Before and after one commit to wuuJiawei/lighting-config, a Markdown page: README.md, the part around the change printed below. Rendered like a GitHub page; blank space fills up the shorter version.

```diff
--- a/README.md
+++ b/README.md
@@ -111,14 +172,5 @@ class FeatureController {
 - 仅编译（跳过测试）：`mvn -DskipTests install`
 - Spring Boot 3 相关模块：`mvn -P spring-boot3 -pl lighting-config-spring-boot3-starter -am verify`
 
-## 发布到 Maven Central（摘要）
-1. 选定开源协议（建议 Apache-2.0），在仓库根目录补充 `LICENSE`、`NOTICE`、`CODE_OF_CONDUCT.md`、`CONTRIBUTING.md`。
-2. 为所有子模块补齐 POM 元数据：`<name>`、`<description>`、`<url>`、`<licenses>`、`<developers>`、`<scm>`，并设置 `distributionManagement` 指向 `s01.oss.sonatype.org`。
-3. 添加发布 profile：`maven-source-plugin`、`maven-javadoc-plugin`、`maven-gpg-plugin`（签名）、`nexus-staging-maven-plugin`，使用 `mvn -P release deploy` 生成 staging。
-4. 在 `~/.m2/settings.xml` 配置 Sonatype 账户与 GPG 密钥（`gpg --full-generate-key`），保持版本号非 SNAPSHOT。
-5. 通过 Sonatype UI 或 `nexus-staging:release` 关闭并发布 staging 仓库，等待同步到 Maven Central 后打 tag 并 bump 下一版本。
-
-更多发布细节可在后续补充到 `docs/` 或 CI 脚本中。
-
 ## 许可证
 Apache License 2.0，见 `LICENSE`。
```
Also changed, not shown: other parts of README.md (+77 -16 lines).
● ● ● ● ● ● ●
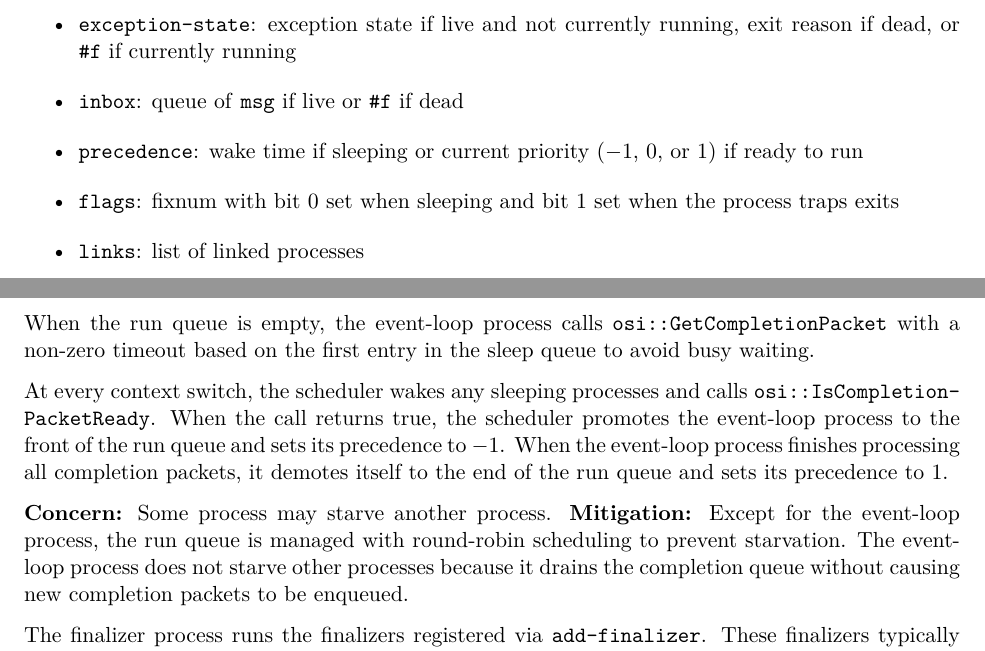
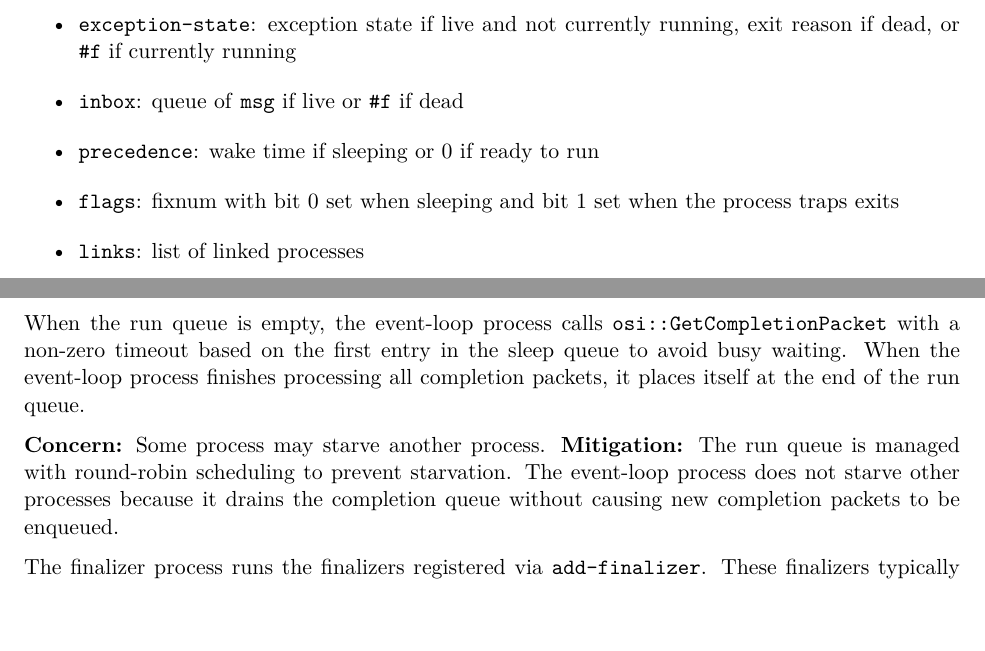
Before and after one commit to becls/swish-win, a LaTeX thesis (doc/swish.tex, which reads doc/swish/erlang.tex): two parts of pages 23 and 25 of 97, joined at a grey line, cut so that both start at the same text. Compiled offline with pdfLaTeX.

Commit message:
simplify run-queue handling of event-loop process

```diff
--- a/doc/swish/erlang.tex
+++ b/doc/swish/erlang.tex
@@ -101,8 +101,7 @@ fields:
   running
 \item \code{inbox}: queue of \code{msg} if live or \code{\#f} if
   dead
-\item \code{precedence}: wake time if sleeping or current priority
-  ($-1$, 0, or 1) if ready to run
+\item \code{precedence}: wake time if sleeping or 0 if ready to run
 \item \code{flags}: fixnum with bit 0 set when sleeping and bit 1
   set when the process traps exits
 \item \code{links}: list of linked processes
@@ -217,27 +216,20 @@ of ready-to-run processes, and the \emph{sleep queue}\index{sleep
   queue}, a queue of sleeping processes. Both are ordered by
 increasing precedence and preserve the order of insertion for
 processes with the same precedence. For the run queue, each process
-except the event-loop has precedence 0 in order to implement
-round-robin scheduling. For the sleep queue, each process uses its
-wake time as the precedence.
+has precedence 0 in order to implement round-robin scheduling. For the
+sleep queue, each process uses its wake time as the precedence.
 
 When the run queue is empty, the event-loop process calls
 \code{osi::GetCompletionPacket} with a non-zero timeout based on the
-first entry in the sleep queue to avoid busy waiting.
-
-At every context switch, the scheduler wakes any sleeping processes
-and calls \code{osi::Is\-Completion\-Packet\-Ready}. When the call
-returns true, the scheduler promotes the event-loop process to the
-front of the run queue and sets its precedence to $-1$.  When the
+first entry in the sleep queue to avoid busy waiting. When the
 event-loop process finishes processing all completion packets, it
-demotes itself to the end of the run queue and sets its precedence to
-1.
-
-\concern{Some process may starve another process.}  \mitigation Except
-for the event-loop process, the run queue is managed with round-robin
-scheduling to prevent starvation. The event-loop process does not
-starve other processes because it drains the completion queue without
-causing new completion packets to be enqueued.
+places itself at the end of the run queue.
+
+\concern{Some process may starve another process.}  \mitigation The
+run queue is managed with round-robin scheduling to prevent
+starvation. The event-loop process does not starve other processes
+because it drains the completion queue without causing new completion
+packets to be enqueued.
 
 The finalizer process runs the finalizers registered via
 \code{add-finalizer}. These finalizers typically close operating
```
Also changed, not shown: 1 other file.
● ● ● ● ● ● ●
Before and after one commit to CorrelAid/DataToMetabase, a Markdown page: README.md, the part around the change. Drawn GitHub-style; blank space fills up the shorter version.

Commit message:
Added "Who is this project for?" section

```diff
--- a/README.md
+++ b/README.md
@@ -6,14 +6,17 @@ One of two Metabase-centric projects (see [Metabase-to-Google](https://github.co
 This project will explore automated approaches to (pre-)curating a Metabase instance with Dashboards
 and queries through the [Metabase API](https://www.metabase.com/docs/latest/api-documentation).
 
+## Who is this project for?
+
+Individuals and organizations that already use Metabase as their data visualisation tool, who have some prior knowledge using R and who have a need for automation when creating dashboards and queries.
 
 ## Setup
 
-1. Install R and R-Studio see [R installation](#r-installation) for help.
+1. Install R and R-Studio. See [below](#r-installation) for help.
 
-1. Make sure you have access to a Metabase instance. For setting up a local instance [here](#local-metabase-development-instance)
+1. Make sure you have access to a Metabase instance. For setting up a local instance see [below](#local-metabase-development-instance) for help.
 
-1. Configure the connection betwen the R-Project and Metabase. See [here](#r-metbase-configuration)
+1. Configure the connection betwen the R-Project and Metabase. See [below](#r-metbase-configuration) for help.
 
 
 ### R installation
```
● ● ● ● ● ● ●
§ **Aim of the task**: From the listing above, pick out every line containing "precedence".

§ **Task response**:
-\item \code{precedence}: wake time if sleeping or current priority
+\item \code{precedence}: wake time if sleeping or 0 if ready to run
 increasing precedence and preserve the order of insertion for
 processes with the same precedence. For the run queue, each process
-except the event-loop has precedence 0 in order to implement
-wake time as the precedence.
+has precedence 0 in order to implement round-robin scheduling. For the
+sleep queue, each process uses its wake time as the precedence.
-front of the run queue and sets its precedence to $-1$.  When the
-demotes itself to the end of the run queue and sets its precedence to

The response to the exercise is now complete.